__YOUR INSTRUCTIONS__. Go through the listing below and repeat it exactly, omitting each picture.

__EXTRACTED DATA__.

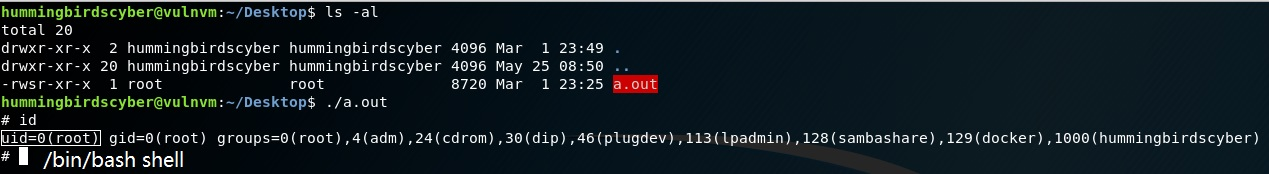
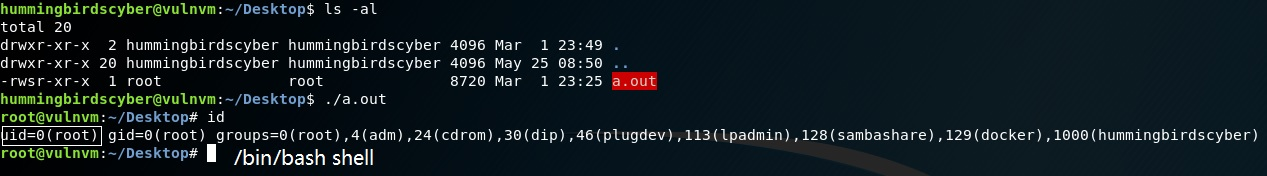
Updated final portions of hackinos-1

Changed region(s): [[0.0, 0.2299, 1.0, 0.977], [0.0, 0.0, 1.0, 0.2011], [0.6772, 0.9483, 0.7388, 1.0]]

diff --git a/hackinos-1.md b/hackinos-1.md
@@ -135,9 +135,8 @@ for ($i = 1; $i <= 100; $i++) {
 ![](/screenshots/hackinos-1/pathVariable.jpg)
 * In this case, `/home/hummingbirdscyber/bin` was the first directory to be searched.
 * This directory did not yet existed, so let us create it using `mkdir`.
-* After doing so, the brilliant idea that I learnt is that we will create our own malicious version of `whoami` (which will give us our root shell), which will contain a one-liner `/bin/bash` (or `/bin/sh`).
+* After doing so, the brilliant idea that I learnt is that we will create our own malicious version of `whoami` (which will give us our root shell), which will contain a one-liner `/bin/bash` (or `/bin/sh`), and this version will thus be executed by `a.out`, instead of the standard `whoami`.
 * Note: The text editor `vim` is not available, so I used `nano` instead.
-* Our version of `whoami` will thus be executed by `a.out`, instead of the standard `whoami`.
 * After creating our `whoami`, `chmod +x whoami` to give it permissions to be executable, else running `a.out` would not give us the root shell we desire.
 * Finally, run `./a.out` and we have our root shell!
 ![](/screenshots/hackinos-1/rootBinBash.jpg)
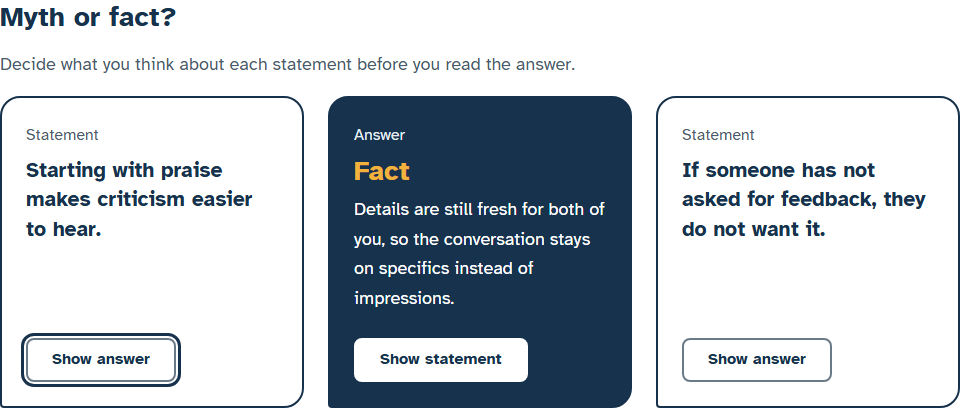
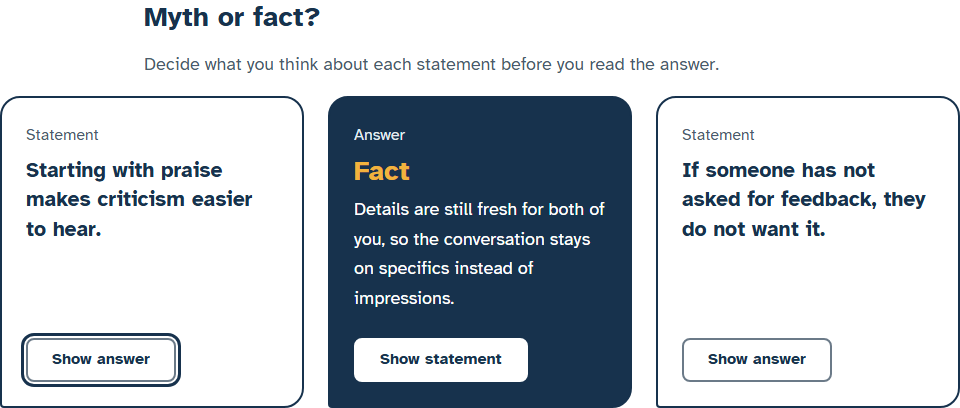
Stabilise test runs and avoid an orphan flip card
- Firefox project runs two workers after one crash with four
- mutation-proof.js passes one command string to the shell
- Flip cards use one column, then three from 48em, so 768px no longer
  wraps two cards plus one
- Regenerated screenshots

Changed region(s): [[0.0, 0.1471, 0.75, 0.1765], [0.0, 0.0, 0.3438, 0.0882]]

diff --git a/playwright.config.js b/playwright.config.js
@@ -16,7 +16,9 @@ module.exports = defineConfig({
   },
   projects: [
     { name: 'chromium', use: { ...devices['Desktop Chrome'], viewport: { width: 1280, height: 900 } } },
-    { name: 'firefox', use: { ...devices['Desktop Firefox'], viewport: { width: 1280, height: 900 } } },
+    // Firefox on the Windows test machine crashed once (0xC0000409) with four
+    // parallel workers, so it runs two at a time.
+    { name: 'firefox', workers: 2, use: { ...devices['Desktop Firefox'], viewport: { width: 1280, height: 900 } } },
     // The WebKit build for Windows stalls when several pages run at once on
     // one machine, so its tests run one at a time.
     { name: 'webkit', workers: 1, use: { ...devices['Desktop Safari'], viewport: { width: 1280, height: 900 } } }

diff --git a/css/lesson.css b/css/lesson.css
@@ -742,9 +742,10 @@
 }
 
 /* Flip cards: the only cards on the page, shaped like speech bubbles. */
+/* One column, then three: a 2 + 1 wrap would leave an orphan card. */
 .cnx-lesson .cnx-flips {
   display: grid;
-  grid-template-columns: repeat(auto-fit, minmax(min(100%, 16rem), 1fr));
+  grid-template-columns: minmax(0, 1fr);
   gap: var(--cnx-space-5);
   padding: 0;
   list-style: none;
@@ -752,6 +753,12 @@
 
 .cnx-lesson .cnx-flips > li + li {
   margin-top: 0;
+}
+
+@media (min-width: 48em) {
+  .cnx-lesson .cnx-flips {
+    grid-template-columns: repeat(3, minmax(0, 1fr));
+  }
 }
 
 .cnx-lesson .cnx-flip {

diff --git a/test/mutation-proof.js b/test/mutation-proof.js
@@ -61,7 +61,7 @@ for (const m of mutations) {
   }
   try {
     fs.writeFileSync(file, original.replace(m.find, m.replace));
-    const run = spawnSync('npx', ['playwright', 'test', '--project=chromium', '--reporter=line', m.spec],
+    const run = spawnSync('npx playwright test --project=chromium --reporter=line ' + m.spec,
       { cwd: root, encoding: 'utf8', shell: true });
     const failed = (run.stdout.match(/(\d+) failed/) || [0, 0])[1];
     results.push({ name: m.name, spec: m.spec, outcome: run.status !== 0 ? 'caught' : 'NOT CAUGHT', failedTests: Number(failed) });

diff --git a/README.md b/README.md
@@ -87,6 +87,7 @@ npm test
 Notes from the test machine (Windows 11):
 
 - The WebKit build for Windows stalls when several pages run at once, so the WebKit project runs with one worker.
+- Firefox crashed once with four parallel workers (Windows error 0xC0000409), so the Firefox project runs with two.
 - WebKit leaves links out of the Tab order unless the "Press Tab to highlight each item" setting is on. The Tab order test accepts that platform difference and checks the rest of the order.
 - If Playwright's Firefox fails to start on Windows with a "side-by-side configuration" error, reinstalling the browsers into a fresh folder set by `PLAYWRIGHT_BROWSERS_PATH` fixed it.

__REPLY TO THE TASK__.
Updated final portions of hackinos-1

Changed region(s): [[0.0, 0.2299, 1.0, 0.977], [0.0, 0.0, 1.0, 0.2011], [0.6772, 0.9483, 0.7388, 1.0]]

diff --git a/hackinos-1.md b/hackinos-1.md
@@ -135,9 +135,8 @@ for ($i = 1; $i <= 100; $i++) {
 ![](/screenshots/hackinos-1/pathVariable.jpg)
 * In this case, `/home/hummingbirdscyber/bin` was the first directory to be searched.
 * This directory did not yet existed, so let us create it using `mkdir`.
-* After doing so, the brilliant idea that I learnt is that we will create our own malicious version of `whoami` (which will give us our root shell), which will contain a one-liner `/bin/bash` (or `/bin/sh`).
+* After doing so, the brilliant idea that I learnt is that we will create our own malicious version of `whoami` (which will give us our root shell), which will contain a one-liner `/bin/bash` (or `/bin/sh`), and this version will thus be executed by `a.out`, instead of the standard `whoami`.
 * Note: The text editor `vim` is not available, so I used `nano` instead.
-* Our version of `whoami` will thus be executed by `a.out`, instead of the standard `whoami`.
 * After creating our `whoami`, `chmod +x whoami` to give it permissions to be executable, else running `a.out` would not give us the root shell we desire.
 * Finally, run `./a.out` and we have our root shell!
 ![](/screenshots/hackinos-1/rootBinBash.jpg)
Stabilise test runs and avoid an orphan flip card
- Firefox project runs two workers after one crash with four
- mutation-proof.js passes one command string to the shell
- Flip cards use one column, then three from 48em, so 768px no longer
  wraps two cards plus one
- Regenerated screenshots

Changed region(s): [[0.0, 0.1471, 0.75, 0.1765], [0.0, 0.0, 0.3438, 0.0882]]

diff --git a/playwright.config.js b/playwright.config.js
@@ -16,7 +16,9 @@ module.exports = defineConfig({
   },
   projects: [
     { name: 'chromium', use: { ...devices['Desktop Chrome'], viewport: { width: 1280, height: 900 } } },
-    { name: 'firefox', use: { ...devices['Desktop Firefox'], viewport: { width: 1280, height: 900 } } },
+    // Firefox on the Windows test machine crashed once (0xC0000409) with four
+    // parallel workers, so it runs two at a time.
+    { name: 'firefox', workers: 2, use: { ...devices['Desktop Firefox'], viewport: { width: 1280, height: 900 } } },
     // The WebKit build for Windows stalls when several pages run at once on
     // one machine, so its tests run one at a time.
     { name: 'webkit', workers: 1, use: { ...devices['Desktop Safari'], viewport: { width: 1280, height: 900 } } }

diff --git a/css/lesson.css b/css/lesson.css
@@ -742,9 +742,10 @@
 }
 
 /* Flip cards: the only cards on the page, shaped like speech bubbles. */
+/* One column, then three: a 2 + 1 wrap would leave an orphan card. */
 .cnx-lesson .cnx-flips {
   display: grid;
-  grid-template-columns: repeat(auto-fit, minmax(min(100%, 16rem), 1fr));
+  grid-template-columns: minmax(0, 1fr);
   gap: var(--cnx-space-5);
   padding: 0;
   list-style: none;
@@ -752,6 +753,12 @@
 
 .cnx-lesson .cnx-flips > li + li {
   margin-top: 0;
+}
+
+@media (min-width: 48em) {
+  .cnx-lesson .cnx-flips {
+    grid-template-columns: repeat(3, minmax(0, 1fr));
+  }
 }
 
 .cnx-lesson .cnx-flip {

diff --git a/test/mutation-proof.js b/test/mutation-proof.js
@@ -61,7 +61,7 @@ for (const m of mutations) {
   }
   try {
     fs.writeFileSync(file, original.replace(m.find, m.replace));
-    const run = spawnSync('npx', ['playwright', 'test', '--project=chromium', '--reporter=line', m.spec],
+    const run = spawnSync('npx playwright test --project=chromium --reporter=line ' + m.spec,
       { cwd: root, encoding: 'utf8', shell: true });
     const failed = (run.stdout.match(/(\d+) failed/) || [0, 0])[1];
     results.push({ name: m.name, spec: m.spec, outcome: run.status !== 0 ? 'caught' : 'NOT CAUGHT', failedTests: Number(failed) });

diff --git a/README.md b/README.md
@@ -87,6 +87,7 @@ npm test
 Notes from the test machine (Windows 11):
 
 - The WebKit build for Windows stalls when several pages run at once, so the WebKit project runs with one worker.
+- Firefox crashed once with four parallel workers (Windows error 0xC0000409), so the Firefox project runs with two.
 - WebKit leaves links out of the Tab order unless the "Press Tab to highlight each item" setting is on. The Tab order test accepts that platform difference and checks the rest of the order.
 - If Playwright's Firefox fails to start on Windows with a "side-by-side configuration" error, reinstalling the browsers into a fresh folder set by `PLAYWRIGHT_BROWSERS_PATH` fixed it.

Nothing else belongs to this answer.